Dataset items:
* * * * *
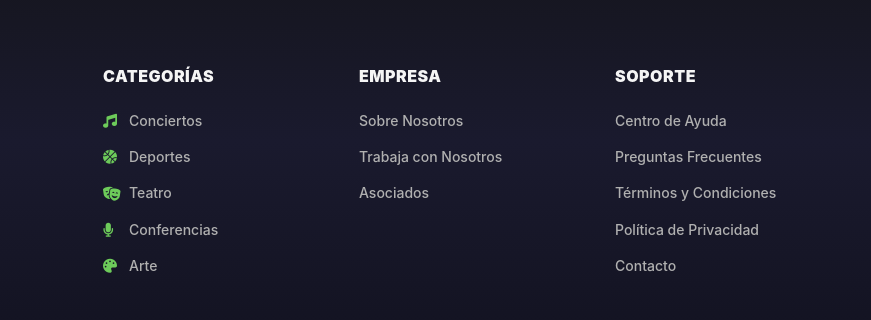
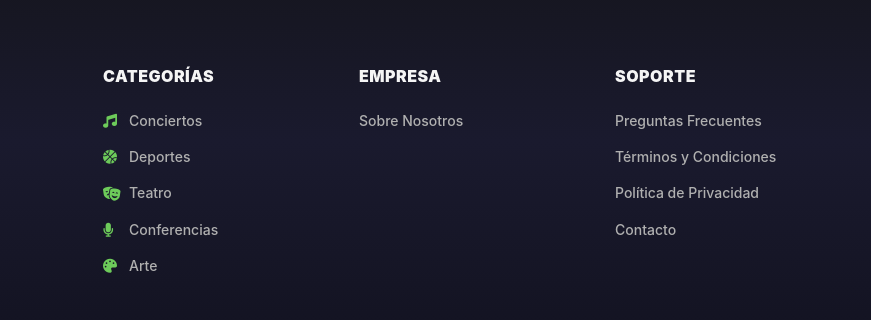
Before and after one commit to silvanasrdos/passto, a plain HTML site: page preguntas-frecuentes.html in a window 1280 px wide. Shown: the part 3253-3573 px from the top of the page, 409-1280 px from the left. Drawn offline with Linux system fonts and the light colour scheme.

Commit message:
cambios en el footer

```diff
--- a/preguntas-frecuentes.html
+++ b/preguntas-frecuentes.html
@@ -641,13 +641,10 @@
                 <div class="footer-column">
                     <h4>Empresa</h4>
                     <a href="historia.html">Sobre Nosotros</a>
-                    <a href="#">Trabaja con Nosotros</a>
-                    <a href="#">Asociados</a>
                 </div>
 
                 <div class="footer-column">
                     <h4>Soporte</h4>
-                    <a href="#">Centro de Ayuda</a>
                     <a href="preguntas-frecuentes.html">Preguntas Frecuentes</a>
                     <a href="soporte.html">Términos y Condiciones</a>
                     <a href="soporte.html#politica-privacidad">Política de Privacidad</a>
```
Also changed, not shown: index.html (+0 -3 lines), soporte.html (+0 -3 lines).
* * * * *
Filter the lines above, keeping each one that contains the string "html".

Before and after one commit to silvanasrdos/passto, a plain HTML site: page preguntas-frecuentes.html in a window 1280 px wide. Shown: the part 3253-3573 px from the top of the page, 409-1280 px from the left. Drawn offline with Linux system fonts and the light colour scheme.
--- a/preguntas-frecuentes.html
+++ b/preguntas-frecuentes.html
                     <a href="historia.html">Sobre Nosotros</a>
                     <a href="preguntas-frecuentes.html">Preguntas Frecuentes</a>
                     <a href="soporte.html">Términos y Condiciones</a>
                     <a href="soporte.html#politica-privacidad">Política de Privacidad</a>
Also changed, not shown: index.html (+0 -3 lines), soporte.html (+0 -3 lines).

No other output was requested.